When Brad Pitt’s Plan B Entertainment co-president Jeremy Kleiner approached Nicholas Britell with a promising script, the composer was eager to read it. He had, after all, contributed to the production company’s “The Big Short” and “12 Years a Slave.”

What he read blew him away.

“ ‘Moonlight’ was so incredibly beautiful,” says Britell. “I was completely overwhelmed.”

The film, released by distributor A24, presents a story of a sexually conflicted black man from a rough Miami neighborhood who grows from childhood to adulthood as he struggles with self-discovery.

During their first meeting, “Moonlight” writer/director Barry Jenkins and Britell spent hours discussing film, music, and life.

Britell began the process of scoring “Moonlight” by sending Jenkins an eclectic playlist of music ranging from the Isley Brothers to Mozart, thus highlighting his first takeaway from the script.

“It felt like poetry,” says Britell. “I began thinking, ‘What is the sound of poetry; how would you evoke that musically?’”

Britell gravitated toward the tender nature of piano and violin. A former classical pianist, he performed on the instrument himself, accompanied by violinist Tim Fain, with whom he collaborated on “12 Years a Slave.”

The two experimented with techniques to capture delicate, softer sounds, often playing very close to the mike to create the desired quality.

Noting the script’s Florida setting and Jenkins’ love of Southern hip-hop, Britell found a unique means of incorporating the genre into the classical sounds. For certain sections of the score, he utilized a technique called “chopped and screwed” — slowing the tempo between 60-70 quarter-note beats that, when repeated in a measure, creates a “choppy” effect.

Britell took his recordings, manipulated them with music software, played with octaves and tone, and then layered the revisions to achieve the desired sound.

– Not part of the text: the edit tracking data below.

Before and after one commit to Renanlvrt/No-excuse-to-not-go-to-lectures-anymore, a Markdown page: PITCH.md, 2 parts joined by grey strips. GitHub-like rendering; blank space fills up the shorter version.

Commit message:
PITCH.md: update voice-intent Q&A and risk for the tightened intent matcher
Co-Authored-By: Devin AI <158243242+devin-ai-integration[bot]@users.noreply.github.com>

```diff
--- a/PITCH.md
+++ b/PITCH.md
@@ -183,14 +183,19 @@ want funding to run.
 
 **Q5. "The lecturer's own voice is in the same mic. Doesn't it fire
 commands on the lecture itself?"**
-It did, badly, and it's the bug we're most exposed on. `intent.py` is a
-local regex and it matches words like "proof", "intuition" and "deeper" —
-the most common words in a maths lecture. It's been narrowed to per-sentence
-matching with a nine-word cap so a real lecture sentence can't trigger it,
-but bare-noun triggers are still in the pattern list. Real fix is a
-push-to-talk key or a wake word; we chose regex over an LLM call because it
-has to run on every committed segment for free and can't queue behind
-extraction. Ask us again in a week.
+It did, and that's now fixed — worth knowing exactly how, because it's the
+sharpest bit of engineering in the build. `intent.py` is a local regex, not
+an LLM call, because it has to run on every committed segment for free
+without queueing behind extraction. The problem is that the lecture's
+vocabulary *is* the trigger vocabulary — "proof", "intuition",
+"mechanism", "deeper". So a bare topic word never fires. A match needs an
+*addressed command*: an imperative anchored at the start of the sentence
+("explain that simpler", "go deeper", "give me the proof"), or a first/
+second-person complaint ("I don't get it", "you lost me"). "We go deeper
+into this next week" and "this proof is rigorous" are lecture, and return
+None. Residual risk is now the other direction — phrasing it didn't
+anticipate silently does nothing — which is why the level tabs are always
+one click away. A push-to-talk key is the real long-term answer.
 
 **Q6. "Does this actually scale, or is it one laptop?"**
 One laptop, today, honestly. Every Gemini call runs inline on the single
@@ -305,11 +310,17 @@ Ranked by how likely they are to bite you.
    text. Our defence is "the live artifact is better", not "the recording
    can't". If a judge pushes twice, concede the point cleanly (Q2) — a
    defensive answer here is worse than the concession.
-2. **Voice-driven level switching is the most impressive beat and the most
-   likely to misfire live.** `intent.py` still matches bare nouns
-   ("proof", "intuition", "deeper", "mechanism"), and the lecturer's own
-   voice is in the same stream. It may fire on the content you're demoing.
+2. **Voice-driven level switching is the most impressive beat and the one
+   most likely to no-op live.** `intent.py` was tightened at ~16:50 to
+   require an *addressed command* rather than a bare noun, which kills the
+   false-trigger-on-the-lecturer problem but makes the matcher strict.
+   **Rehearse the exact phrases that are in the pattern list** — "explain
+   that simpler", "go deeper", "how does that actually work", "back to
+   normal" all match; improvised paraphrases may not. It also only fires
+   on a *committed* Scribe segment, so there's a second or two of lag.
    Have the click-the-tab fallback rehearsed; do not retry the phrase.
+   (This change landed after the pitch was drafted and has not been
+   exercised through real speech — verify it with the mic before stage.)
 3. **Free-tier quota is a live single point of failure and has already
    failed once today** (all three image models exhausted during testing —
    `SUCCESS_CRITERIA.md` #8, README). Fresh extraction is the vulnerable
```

Alternating between minimal instrumentation and the sounds of a full chamber orchestra, the score came together. Jenkins made periodic visits to Britell’s studio during the process, sitting with the composer and reacting to the score’s emotional impact.

Ultimately, via its own musical divergences, the score delivered a sense of the conflicted character at the center of the film.